#### THE PROBLEM
Leaving the pictures aside, repeat each line below exactly.

#### SUPPLIED DATA

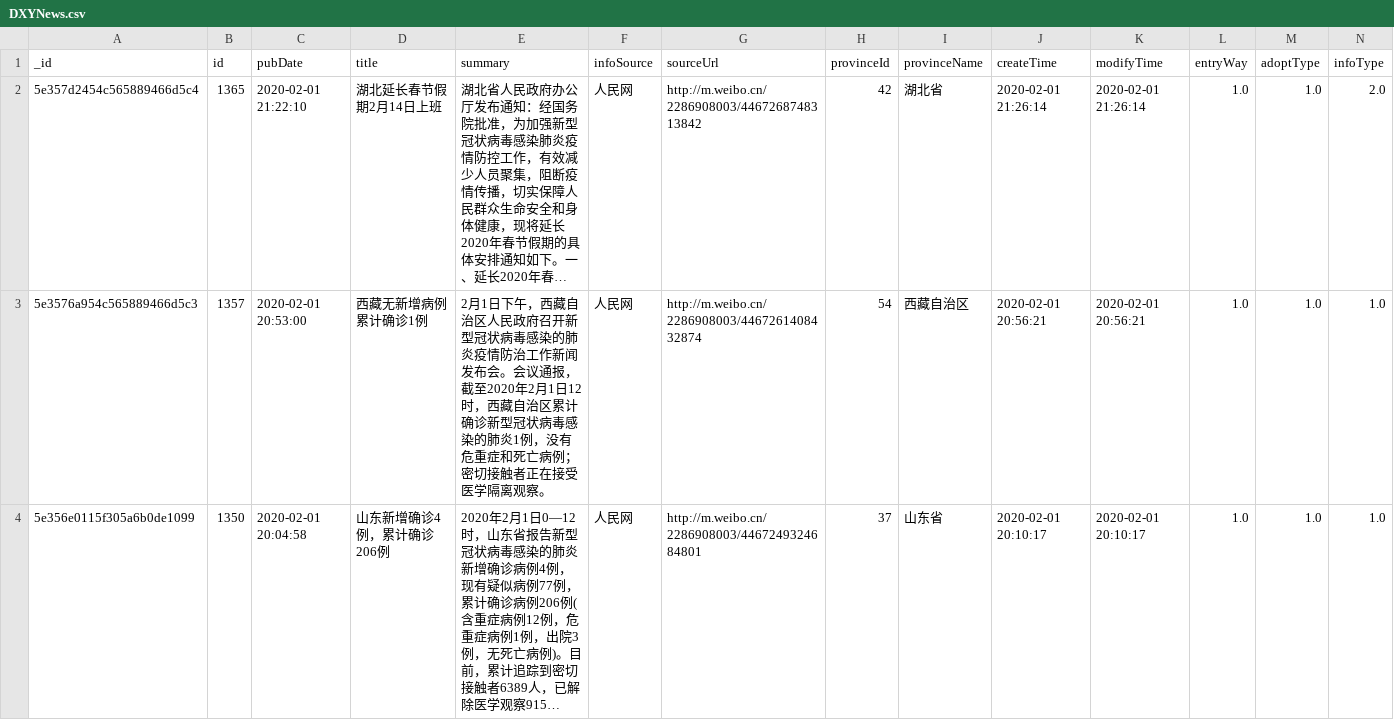
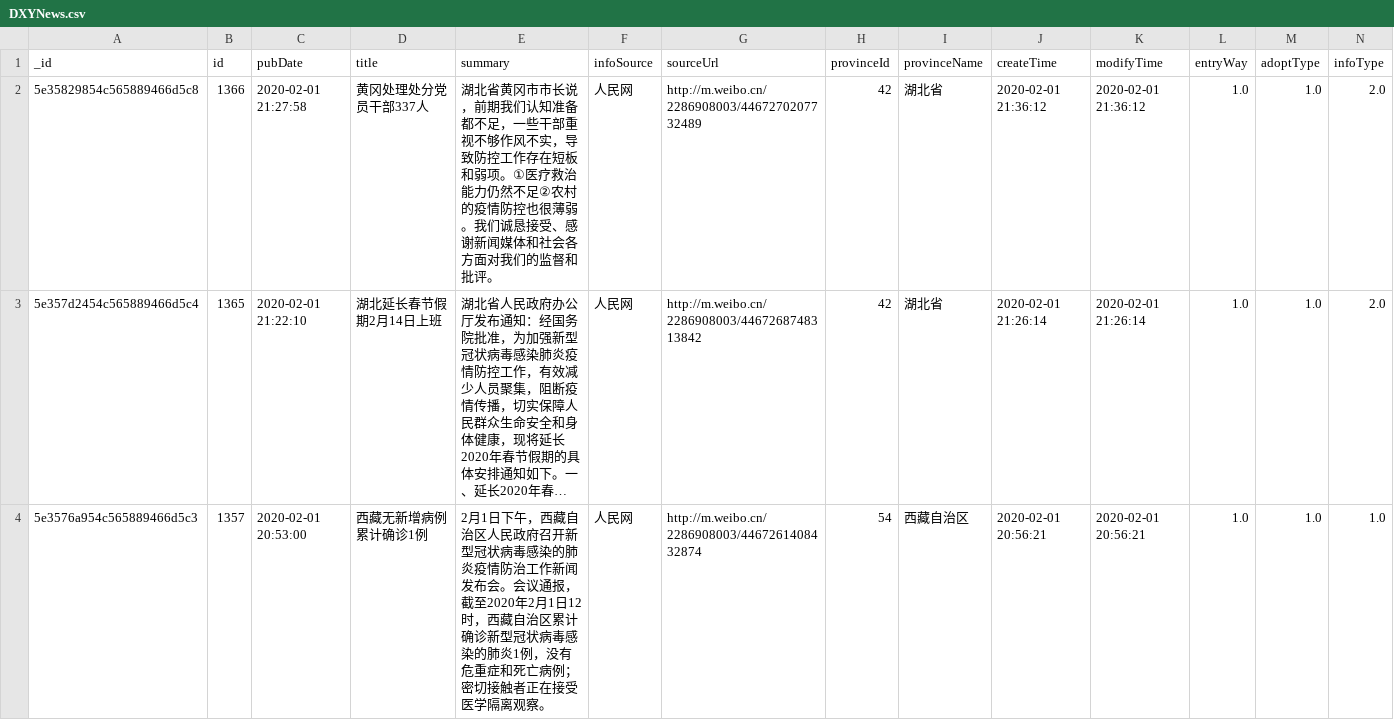
Before and after one commit to BlankerL/DXY-COVID-19-Data, a CSV file: DXYNews.csv, drawn as a sheet; only a part is shown; the shorter side is filled out with more unchanged rows; long unchanged cells end in …; rows hold the shown columns only; the diff names each change by its address in the sheet, - before the commit and + after, or states it on an @@ line.

```diff
--- a/DXYNews.csv
+++ b/DXYNews.csv
+row 2: 5e35829854c565889466d5c8 | 1366 | 2020-02-01 21:27:58 | 黄冈处理处分党员干部337人 | 湖北省黄冈市市长说，前期我们认知准备都不足，一些干部重视不够作风不实，导致防控工作存在短板和弱项。①医疗救治能力仍然不足②农村的疫情防控也很薄弱。我们诚恳接受、感谢新闻媒体和社会各方面对我们的监督和批评。 | 人民网 | http://m.weibo.cn/2286908003/4467270207732489 | 42 | 湖北省 | 2020-02-01 21:36:12 | 2020-02-01 21:36:12 | 1.0 | 1.0 | 2.0
```
Also changed, not shown: DXYArea.csv, DXYOverall.csv.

#### WRITTEN SOLUTION
Before and after one commit to BlankerL/DXY-COVID-19-Data, a CSV file: DXYNews.csv, drawn as a sheet; only a part is shown; the shorter side is filled out with more unchanged rows; long unchanged cells end in …; rows hold the shown columns only; the diff names each change by its address in the sheet, - before the commit and + after, or states it on an @@ line.

```diff
--- a/DXYNews.csv
+++ b/DXYNews.csv
+row 2: 5e35829854c565889466d5c8 | 1366 | 2020-02-01 21:27:58 | 黄冈处理处分党员干部337人 | 湖北省黄冈市市长说，前期我们认知准备都不足，一些干部重视不够作风不实，导致防控工作存在短板和弱项。①医疗救治能力仍然不足②农村的疫情防控也很薄弱。我们诚恳接受、感谢新闻媒体和社会各方面对我们的监督和批评。 | 人民网 | http://m.weibo.cn/2286908003/4467270207732489 | 42 | 湖北省 | 2020-02-01 21:36:12 | 2020-02-01 21:36:12 | 1.0 | 1.0 | 2.0
```
Also changed, not shown: DXYArea.csv, DXYOverall.csv.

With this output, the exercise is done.